To my knowledge, the UK is the only country which can claim to have developed a housing-with-care offer for older people with more moderate means. Indeed, we will be hosting a delegation of officials from New Zealand in the autumn, keen to learn more about the way extra care has developed in the UK.

As a nation, this is something we should be proud of. It is also something that we need to preserve – the LHA cap is certain to have an impact here. The statistics in the chart also point to one of the greatest opportunities, namely the gaping hole in the ‘middle market’. If you have too much money to qualify for an extra care scheme, but not enough money to buy into a high end retirement community, you will be extremely hard pressed to find a suitable property at all. Housing associations are well placed to venture into the burgeoning market for private payer retirement communities.

For a start, ‘patient capital’ is not an alien concept to them: business models based on deferred fees are becoming more popular both with consumers and operators alike. This enables an ‘enjoy now, pay later’ model for the resident (which is well suited to many of today’s relatively asset rich, but income poor, older people). However, it also means that the operator will need to wait for this returns. This requires long term thinking and a willingness to engage in ongoing customer relationships. Traditionally, this has been anathema to retirement housebuilders – but is business as usual for housing associations.

‘Vertical villages’

Another factor is location. The first wave of retirement villages in the UK were built mainly in rural or semi-rural settings, often incorporating grand country mansions. There are some magnificent examples of these in the UK, and I have no doubt that older people will continue to choose them. However, research suggests that many potential residents want to stay where they are, close to their current homes, and within the social networks they have formed over decades. So retirement communities are increasingly moving into suburban or even urban areas. In my view, we will be seeing many more ‘vertical retirement villages’ (like the ExtraCare Charitable Trust’s Earlsdon Park village in Coventry).

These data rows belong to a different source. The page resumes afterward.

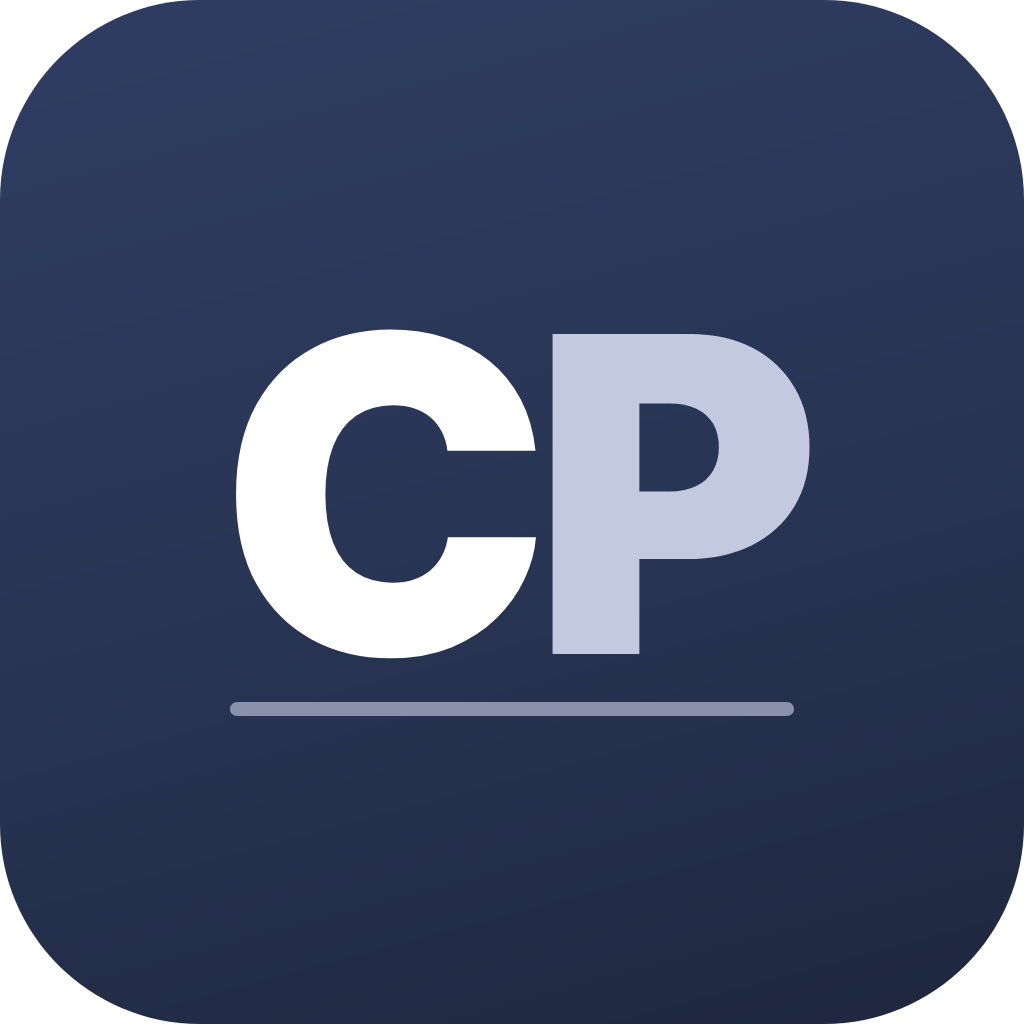
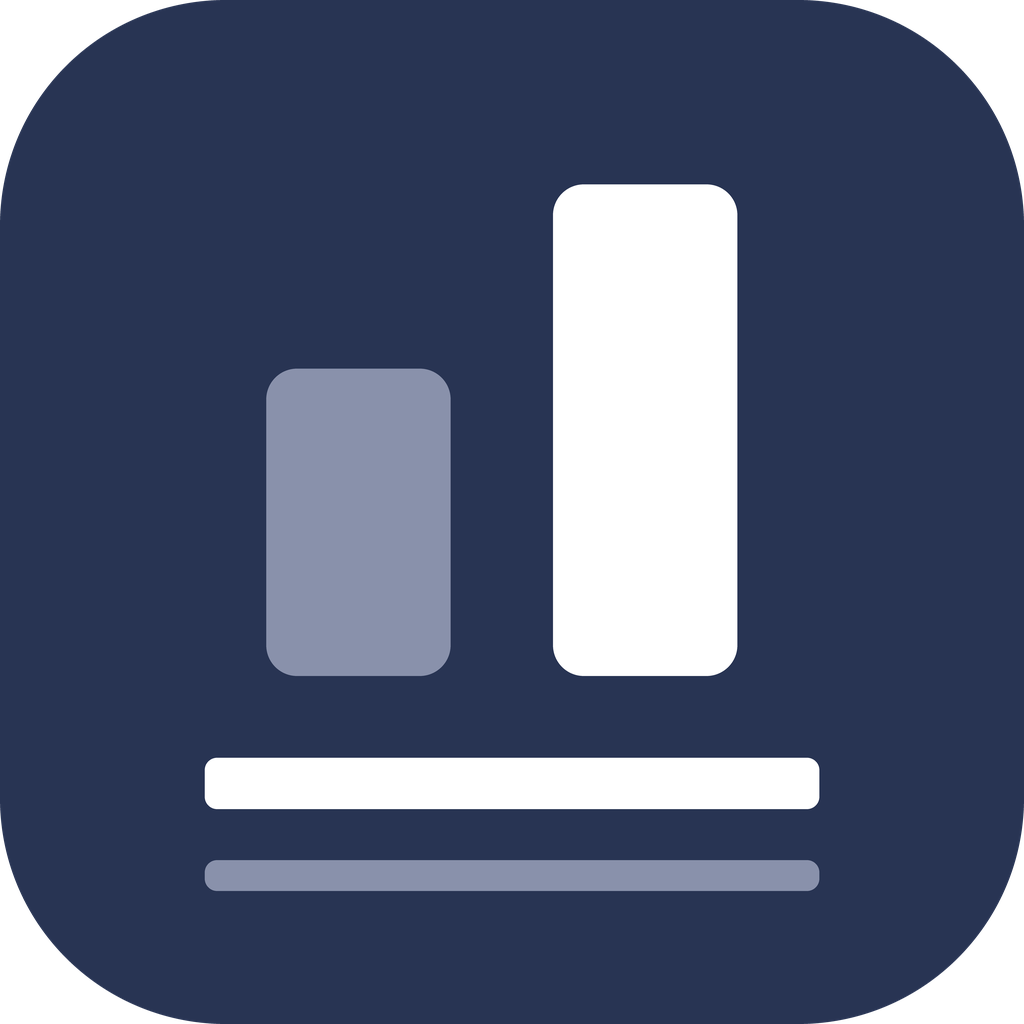
Icone novo e repaginacao da coluna de entrada
Icone (escolha da usuaria, opcao C): posicao por ano sobre a dupla linha de
fechamento contabil, em navy #283453, barra do ano anterior em #8991ab e a do
ano corrente em branco. Sai o "CP" com gradiente, que era um dos sinais de
interface gerada. Gerado por script deterministico, com desenho simplificado
abaixo de 32px para nao empastar: assets/cp-tec.ico com 7 tamanhos (16 a 256),
assets/cp-tec.png e public/cp-tec.png em 1024 e public/favicon.svg, que ate
entao trazia um icone roxo de template, sem relacao com o app.

Coluna da esquerda, de tres caixas empilhadas para uma lista:
- Perfis viram linhas separadas por filete. O nome e o botao de entrar; a
  linha inteira deixa de ser clicavel, porque um bloco clicavel com botoes
  dentro atrapalha teclado e leitor de tela.
- As acoes do perfil (apelido, senha, backup, excluir) ficam juntas, em 11px,
  abaixo do CPF.
- "Novo Perfil" em caixa tracejada e o bloco "Ja usou o CP-TEC?" viram uma
  acao secundaria e um link de texto, lado a lado.
- A marca passa a usar o icone do app no lugar do quadrado com as iniciais.

Bloco navy: rotulo passa de "TEC Tributos" para "CP-TEC" e sai a linha "uso
interno da consultoria", as duas a pedido da usuaria.

Verificacao: npm test com 1014 testes passando e 0 falhas; npm run build sem
erro; telas conferidas nos dois temas em 1440px.

diff --git a/src/pages/PerfilLauncherPage.jsx b/src/pages/PerfilLauncherPage.jsx
@@ -455,8 +455,8 @@ export default function PerfilLauncherPage({ theme, onToggleTheme, onSelecionarP
       <div className="entrada-conteudo">
         <div className="launcher-shell">
           <div className="entrada-marca">
-            <div className="entrada-marca-simbolo">CP</div>
-            <div className="entrada-marca-nome">CP-TEC<span>Controle Patrimonial</span></div>
+            <img src="./cp-tec.png" alt="" width="34" height="34" />
+            <div className="entrada-marca-nome">Controle Patrimonial<span>TEC Tributos</span></div>
           </div>
           <div className="launcher-heading">
             <h1 className="entrada-titulo">Selecione um perfil</h1>
@@ -464,21 +464,24 @@ export default function PerfilLauncherPage({ theme, onToggleTheme, onSelecionarP
           </div>
 
           {perfis.length > 0 && (
-            <div style={{ display: 'grid', gap: '12px', marginBottom: formOpen ? '24px' : '0' }}>
+            <div className="entrada-perfis" style={{ marginBottom: formOpen ? '24px' : '20px' }}>
               {perfis.map(p => (
-                <div key={p.id} className="perfil-card" onClick={() => onSelecionarPerfil(p)}>
+                <div key={p.id} className="entrada-perfil">
                   <div className="perfil-avatar">{iniciaisNome(p.nome)}</div>
-                  <div style={{ flex: 1, minWidth: 0 }}>
-                    <div style={{ display: 'flex', alignItems: 'center', gap: '8px', flexWrap: 'wrap' }}>
-                      <span style={{ fontSize: '15px', fontWeight: 700 }}>{p.nome || 'Sem nome'}</span>
+                  <div className="entrada-perfil-corpo">
+                    {/* O nome é o botão de entrar. A linha inteira não é mais
+                        clicável: dentro dela existem outros botões, e um bloco
+                        clicável com botões dentro confunde teclado e leitor. */}
+                    <button type="button" className="entrada-perfil-nome" onClick={() => onSelecionarPerfil(p)}>
+                      <span>{p.nome || 'Sem nome'}</span>
                       {p.apelido && <span className="perfil-apelido-badge">{p.apelido}</span>}
                       {p.protegido && <span title="Protegido por senha" style={{ color: 'var(--text-muted)', display: 'inline-flex' }}><LockIcon /></span>}
-                    </div>
+                    </button>
                     {/* Perfil protegido não guarda o CPF completo fora do
                         envelope cifrado (ver protegerPerfil em perfis.js,
                         achado 21): o card mostra só os três últimos dígitos,
                         que bastam para desempatar homônimos. */}
-                    <div style={{ fontSize: '12px', color: 'var(--text-secondary)', marginTop: '3px' }}>
+                    <div className="entrada-perfil-doc">
                       {p.cpf
                         ? formatCpfCnpj(p.cpf)
                         : p.cpfFinal
@@ -500,9 +503,9 @@ export default function PerfilLauncherPage({ theme, onToggleTheme, onSelecionarP
                         {senhaErro && <p style={{ color: 'var(--accent-danger)', fontSize: '11px', marginTop: '4px' }}>{senhaErro}</p>}
                       </div>
                     ) : (
-                      <div style={{ display: 'flex', gap: '14px', marginTop: '8px', flexWrap: 'wrap' }}>
+                      <div className="entrada-perfil-acoes">
                         <button className="perfil-link-btn" onClick={e => iniciarEdicaoApelido(e, p)}>
-                          {p.apelido ? 'Editar apelido' : '+ Apelido'}
+                          {p.apelido ? 'Editar apelido' : 'Apelido'}
                         </button>
                         {!p.protegido && (
                           <button className="perfil-link-btn" onClick={e => iniciarProtecao(e, p)}>Proteger com senha</button>
@@ -515,17 +518,12 @@ export default function PerfilLauncherPage({ theme, onToggleTheme, onSelecionarP
                         >
                           {exportandoId === p.id ? 'Gerando backup...' : 'Exportar backup'}
                         </button>
+                        <button className="perfil-link-btn perfil-link-btn-perigo" onClick={e => handleExcluirPerfil(e, p)}>Excluir</button>
                       </div>
                     )}
                   </div>
-                  <button className="perfil-link-btn perfil-link-btn-perigo" onClick={e => handleExcluirPerfil(e, p)}>Excluir</button>
                 </div>
               ))}
-              {!formOpen && (
-                <button className="perfil-add-card" onClick={() => { setForm(FORM_VAZIO); limparDeclaracaoImportada(); setFormOpen(true); }}>
-                  ＋ Novo Perfil
-                </button>
-              )}
             </div>
           )}
 
@@ -548,15 +546,18 @@ export default function PerfilLauncherPage({ theme, onToggleTheme, onSelecionarP
               {avisoBackup.texto}
             </p>
           )}
+          {/* Uma ação de peso (cadastrar) e uma de texto (restaurar), lado a
+              lado. Antes eram dois blocos do tamanho da lista de perfis. */}
           {!restauracao && (
-            <div className="launcher-restore-wrap">
-              <button className="launcher-restore-action" type="button" onClick={handleAbrirSeletorBackup}>
-                <span className="launcher-action-icon"><RestoreIcon /></span>
-                <span className="launcher-action-copy">
-                  <strong>Já usou o CP-TEC?</strong>
-                  <small>Restaure aqui um perfil salvo anteriormente</small>
-                </span>
-                <span className="launcher-action-arrow" aria-hidden="true">›</span>
+            <div className="entrada-acoes">
+              {!formOpen && (
+                <button type="button" className="btn btn-secondary" onClick={() => { setForm(FORM_VAZIO); limparDeclaracaoImportada(); setFormOpen(true); }}>
+                  Cadastrar novo titular
+                </button>
+              )}
+              <button className="entrada-link" type="button" onClick={handleAbrirSeletorBackup}>
+                <RestoreIcon />
+                Restaurar um perfil salvo
               </button>
             </div>
           )}
@@ -715,14 +716,13 @@ export default function PerfilLauncherPage({ theme, onToggleTheme, onSelecionarP
       </div>
       </main>
       <aside className="entrada-vitrine">
-        <p className="entrada-vitrine-eyebrow">TEC Tributos</p>
+        <p className="entrada-vitrine-eyebrow">CP-TEC</p>
         <h2>O patrimônio do seu cliente, ano após ano.</h2>
         <div className="entrada-vitrine-regua" aria-hidden="true"><span /><span /></div>
         <p>
           Importe a declaração entregue, registre compra, venda e baixa ao longo do ano
           e feche 31/12 com a posição pronta para a próxima declaração.
         </p>
-        <p className="entrada-vitrine-rodape">Uso interno da consultoria</p>
       </aside>
       </div>
       {previsualizacao && (

diff --git a/src/index.css b/src/index.css
@@ -894,9 +894,27 @@ button,input,select,textarea{font-family:var(--font-family);}
 .entrada-coluna{display:flex;flex-direction:column;justify-content:center;padding:48px 56px;overflow-y:auto;background:var(--bg-primary);}
 .entrada-conteudo{width:100%;max-width:480px;margin:0 auto;}
 .entrada-marca{display:flex;align-items:center;gap:12px;margin-bottom:36px;}
-.entrada-marca-simbolo{width:38px;height:38px;flex-shrink:0;border-radius:var(--radius-sm);background:var(--accent-primary);color:var(--bg-primary);display:flex;align-items:center;justify-content:center;font-size:15px;font-weight:700;letter-spacing:0.5px;}
+.entrada-marca img{width:34px;height:34px;flex-shrink:0;display:block;}
 .entrada-marca-nome{font-size:14px;font-weight:700;line-height:1.2;}
 .entrada-marca-nome span{display:block;font-size:11px;font-weight:600;letter-spacing:0.8px;text-transform:uppercase;color:var(--text-muted);margin-top:2px;}
+
+/* Perfis como lista, não como cartões: um filete separa cada titular, o nome
+   é o botão de entrar e o resto fica em texto miúdo, sem competir. */
+.entrada-perfis{margin:0 0 20px;border-top:1px solid var(--border-color);}
+.entrada-perfil{display:flex;align-items:flex-start;gap:14px;padding:16px 0;border-bottom:1px solid var(--border-color);}
+.entrada-perfil .perfil-avatar{width:38px;height:38px;font-size:13px;flex-shrink:0;box-shadow:none;}
+.entrada-perfil-corpo{flex:1;min-width:0;}
+.entrada-perfil-nome{display:inline-flex;align-items:center;gap:8px;padding:0;border:none;background:none;color:var(--text-primary);font-family:var(--font-family);font-size:15px;font-weight:700;line-height:1.3;text-align:left;cursor:pointer;transition:color var(--transition-fast);}
+.entrada-perfil-nome:hover{color:var(--accent-primary);}
+.entrada-perfil-doc{font-size:12px;color:var(--text-secondary);margin-top:2px;font-variant-numeric:tabular-nums;}
+.entrada-perfil-acoes{display:flex;flex-wrap:wrap;gap:4px 16px;margin-top:10px;}
+.entrada-perfil-acoes .perfil-link-btn{font-size:11px;font-weight:600;}
+
+/* Uma ação de peso por tela, o resto em texto. */
+.entrada-acoes{display:flex;align-items:center;gap:20px;flex-wrap:wrap;}
+.entrada-link{display:inline-flex;align-items:center;gap:7px;padding:0;border:none;background:none;color:var(--text-secondary);font-family:var(--font-family);font-size:12px;font-weight:600;cursor:pointer;transition:color var(--transition-fast);}
+.entrada-link:hover{color:var(--accent-primary);}
+.entrada-link svg{width:14px;height:14px;flex-shrink:0;}
 .entrada-titulo{font-size:22px;font-weight:700;line-height:1.3;margin:0;}
 .entrada-subtitulo{font-size:13px;color:var(--text-secondary);margin:6px 0 24px;}
 .entrada-rodape{margin-top:32px;font-size:11px;color:var(--text-muted);}

diff --git a/src/pages/DesbloquearPerfilPage.jsx b/src/pages/DesbloquearPerfilPage.jsx
@@ -89,14 +89,13 @@ export default function DesbloquearPerfilPage({ perfil, theme, onToggleTheme, on
           </div>
         </main>
         <aside className="entrada-vitrine">
-          <p className="entrada-vitrine-eyebrow">TEC Tributos</p>
+          <p className="entrada-vitrine-eyebrow">CP-TEC</p>
           <h2>O patrimônio do seu cliente, ano após ano.</h2>
           <div className="entrada-vitrine-regua" aria-hidden="true"><span /><span /></div>
           <p>
             Importe a declaração entregue, registre compra, venda e baixa ao longo do ano
             e feche 31/12 com a posição pronta para a próxima declaração.
           </p>
-          <p className="entrada-vitrine-rodape">Uso interno da consultoria</p>
         </aside>
       </div>
     </div>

Housing associations are likely to benefit from this, as they are familiar with density and apartment living. Many have also built strong relationships with local authorities, which might give them access to attractive sites, for example as part of a portfolio approach under which a provider builds a number of retirement communities, with the mix dictated by local need and the business case for the location in question.

Innovation and focus

Challenges for housing associations delivering housing-with-care are two-fold. On the one hand, the ‘extra care’ model is under threat from a general tightening of the belt and the LHA cap. I think housing associations need to avoid seeing themselves solely as delivery arms of the government, both local and national. The disconnect between the two paymasters (local authority for care and support, DWP for rent and service charge) means that relying on both to have the sector’s best intentions at heart can lead to funding shortfalls. If you’re happy being told what to deliver, don’t be surprised if you are then told which prices to accept.

The other challenge is about courage and focus - as outlined above, the ‘middle market’ for retirement communities is up for grabs. Building for this market segment will also release under-occupied houses in the general housing market, without resorting to punitive measure such as the bedroom tax. This in itself will contribute to a healthier supply of housing in the UK. Therefore, housing associations could and should be part of the growth of the ‘middle market’ for retirement communities. The danger is that registered providers will be too busy fixing their past and present stock, and will lose sight of the need to develop the retirement living options of the future. It takes courage for a board to invest in a new sector. With an opportunity as large as this, it will be well worth the effort.